Hello friends! My name is Nikolas and I am 15 years old. Today in this Instructable I’ll show you how to make a Smart Pull-Up Bar which, when you start doing Pull-Ups or Chin-Ups starts playing music in order to keep you motivated and after exercising for a certain period, a reward, a Tic Tac, in my instance gets dispensed! Make sure to watch the YouTube video above to see the Smart Pull-Up Bar in action and to follow the instructions from there if you prefer!

I originally thought of making this to motivate me to work out more, but it turns out I just wanted an excuse to eat more candy!

Supplies:

These are the components you’ll need:

If you decide to build a PCB as I did you’ll also need:

You will also need:

(These links are Amazon Affiliate links which means that if you purchase the products using them I’ll get a small commission of the sale at no extra cost for you! This way you can help me make more and cooler projects and I really appreciate it! Thank you!)

Step 1: Understand How It Works

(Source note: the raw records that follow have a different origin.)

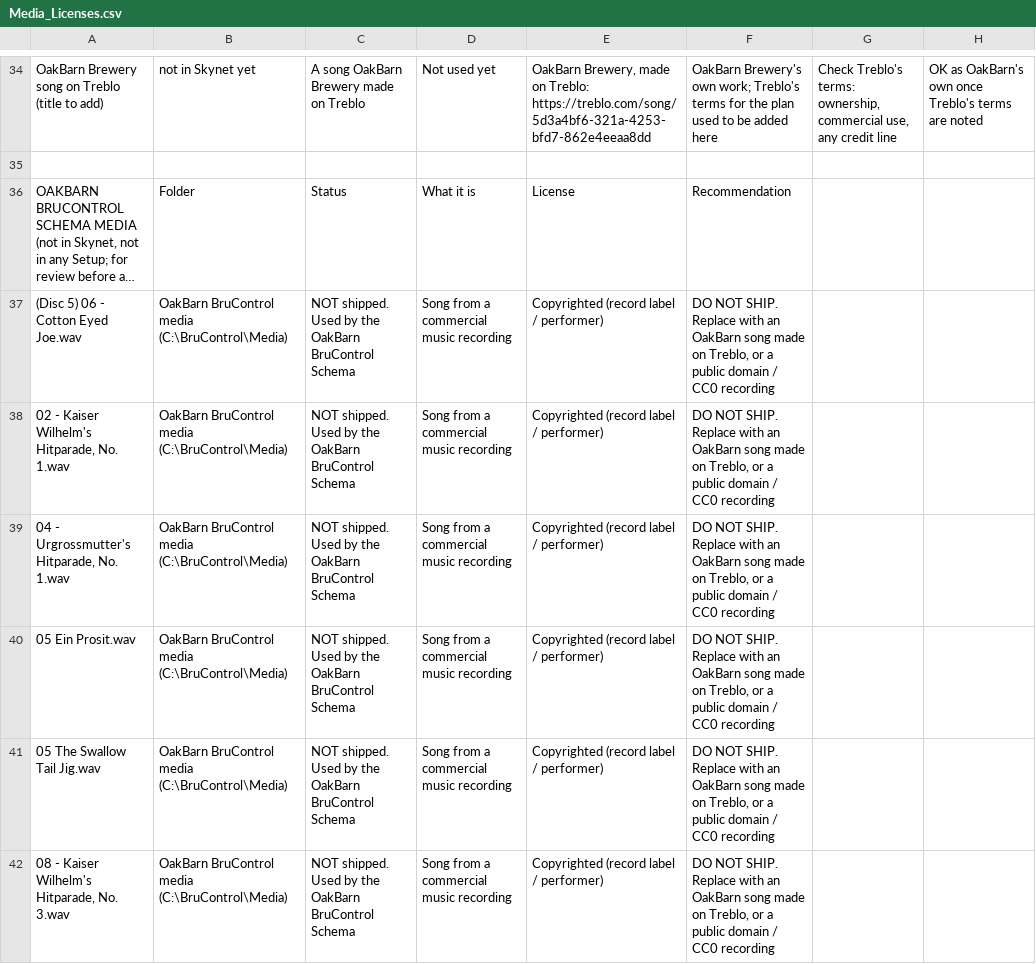
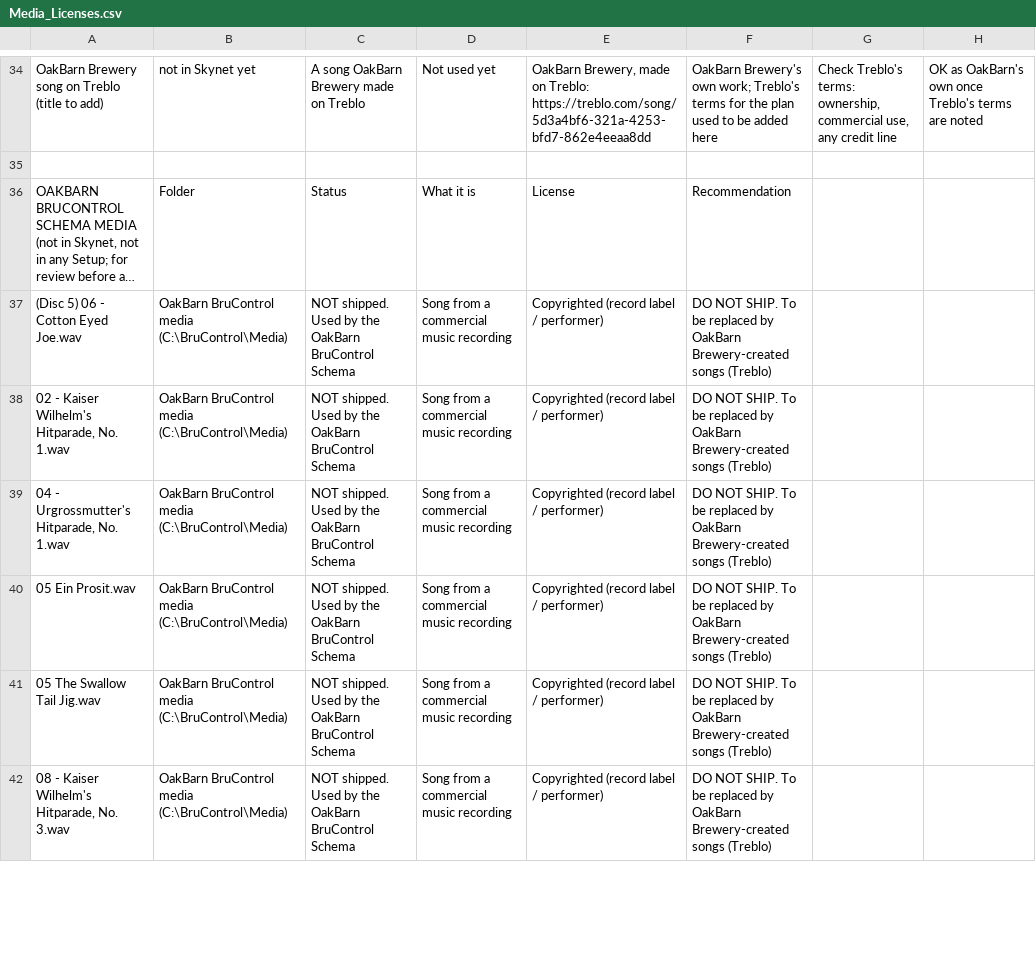
Before and after one commit to oakbarn/Skynet_Brewery, a CSV file: docs/Media_Licenses.csv, drawn as a sheet; only a part is shown, gaps mark what is left out; long unchanged cells end in …; the diff covers the shown part only; the diff names each change by its address in the sheet, - before the commit and + after, or states it on an @@ line.

```diff
--- a/docs/Media_Licenses.csv
+++ b/docs/Media_Licenses.csv
-F37:F42: …NOT SHIP. Replace with an OakBarn song made on Treblo, or a public domain / CC0 recording
+F37:F42: …NOT SHIP. To be replaced by OakBarn Brewery-created songs (Treblo)
```
Also changed, not shown: 14 edited cells elsewhere in this file.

Basically I’ve made a Laser beam sensor by attaching a cheap Laser Diode and an LDR on the Pull-Up Bar. They are perfectly aligned which means that a lot of light reaches the LDR and thus the sensor outputs a high analog value. However once I place my hands on the bar to start working out I block the light beam, the value gets significantly lower and the sensor sends a signal to the Arduino Nano, which is mounted on the wall in an enclosure and then a song starts playing using a small speaker (In my case it was Take on me by A-ha). After around 30 seconds, when the song ends, if I still have my hands on the bar, a reward, a Tic Tac gets dispensed using a 3D printed mechanism that’s rotated by a servo!

Now that you get how it works let’s start making it!

Step 2: 3D Printing

I designed all the parts in Fusion 360, sliced them in Cura and printed them with my Ender 3 V2 in PETG at 0.2mm layer height. You will need to print:

  • The “Base.stl
  • The “RotatorDispenser.stl
  • The “CoverBase.stl
  • The “LaserClamp.stl
  • And the “LdrClamp.stl

You can find all the files Here

Step 3: Circuit Part 1

It’s time to connect the electronics!!

1. Place the Arduino Nano on the breadboard

2. Connect 5V to Positive Rail (red) and GND to Negative Rail (blue)

Step 4: Circuit Part 2

3. Add the LDR and connect one of its leads to 5V and the other one to GND with the 1kΩ resistor (the order doesn’t matter)

4.Connect the second lead to A0 as well

5.Add the MG90S Servo and connect its Brown Wire to GND and its Red Wire to 5V

Step 5: Circuit Part 3

 Connect the YellowWire to D5

7. Add the small speaker and connect its Red Wire (+) to D11 and its Black Wire (-) to GND

8. Finally add the Laser Module and connect its Red Wire (+) to 5V and its Black Wire (-) to GND

Step 6: Programming

Time to program the Arduino Nano! I have attached my code below for you to download if you want. Open Arduino IDE select the Arduino Nano Board, your COM Port, click Upload and you’re done! The LightThreshold defines how sensitive the LDR is to light, keep this in mind as I’ll go into it deeper in the next step.

Take a look at adithyalokesh17‘s work as well! He has turned a lot of popular songs (Like “Take on me” which I used) into light Arduino code which is easy to use with buzzers and speakers without needing any complicated SD card readers etc.

Step 7: Test/Troubleshooting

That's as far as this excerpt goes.